DIRECTIONS FOR THIS TASK: Would you output the following records verbatim and skip the images in them?

RECORDS TO PROCESS:
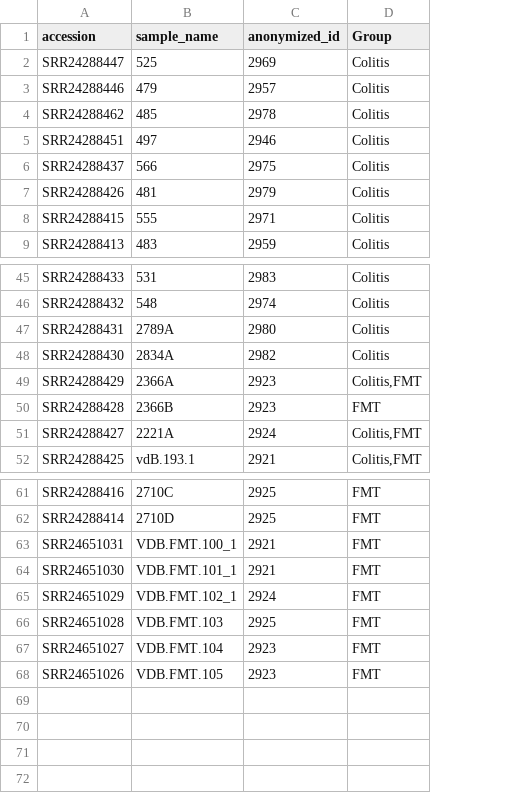
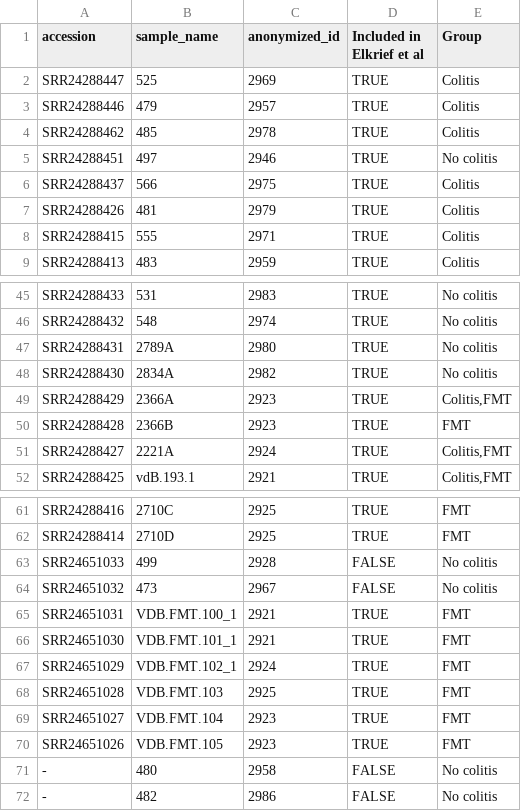
Before and after one commit to vdblab/Elkrief-Colitis-FMT-2023, a CSV file: Data/sample_key.csv, drawn as a sheet; only a part is shown, gaps mark what is left out; addresses are those after the commit; the diff covers the shown part only; the diff names each change by its address in the sheet, - before the commit and + after, or states it on an @@ line.

```diff
--- a/Data/sample_key.csv
+++ b/Data/sample_key.csv
+column D (Included in Elkrief et al), rows 2-9: all TRUE; rows 45-52: all TRUE; rows 61-62: TRUE | TRUE; rows 65-70: all TRUE
-E5 (Group): Colitis
+E5 (Group): No colitis
-E45:E48 (Group): Colitis
+E45:E48 (Group): No colitis
+row 63: SRR24651033 | 499 | 2928 | FALSE | No colitis
+row 64: SRR24651032 | 473 | 2967 | FALSE | No colitis
+row 71: - | 480 | 2958 | FALSE | No colitis
+row 72: - | 482 | 2986 | FALSE | No colitis
```
Also changed, not shown: 27 edited cells elsewhere in this file, 1 other file.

EXERCISE ANSWER:
Before and after one commit to vdblab/Elkrief-Colitis-FMT-2023, a CSV file: Data/sample_key.csv, drawn as a sheet; only a part is shown, gaps mark what is left out; addresses are those after the commit; the diff covers the shown part only; the diff names each change by its address in the sheet, - before the commit and + after, or states it on an @@ line.

```diff
--- a/Data/sample_key.csv
+++ b/Data/sample_key.csv
+column D (Included in Elkrief et al), rows 2-9: all TRUE; rows 45-52: all TRUE; rows 61-62: TRUE | TRUE; rows 65-70: all TRUE
-E5 (Group): Colitis
+E5 (Group): No colitis
-E45:E48 (Group): Colitis
+E45:E48 (Group): No colitis
+row 63: SRR24651033 | 499 | 2928 | FALSE | No colitis
+row 64: SRR24651032 | 473 | 2967 | FALSE | No colitis
+row 71: - | 480 | 2958 | FALSE | No colitis
+row 72: - | 482 | 2986 | FALSE | No colitis
```
Also changed, not shown: 27 edited cells elsewhere in this file, 1 other file.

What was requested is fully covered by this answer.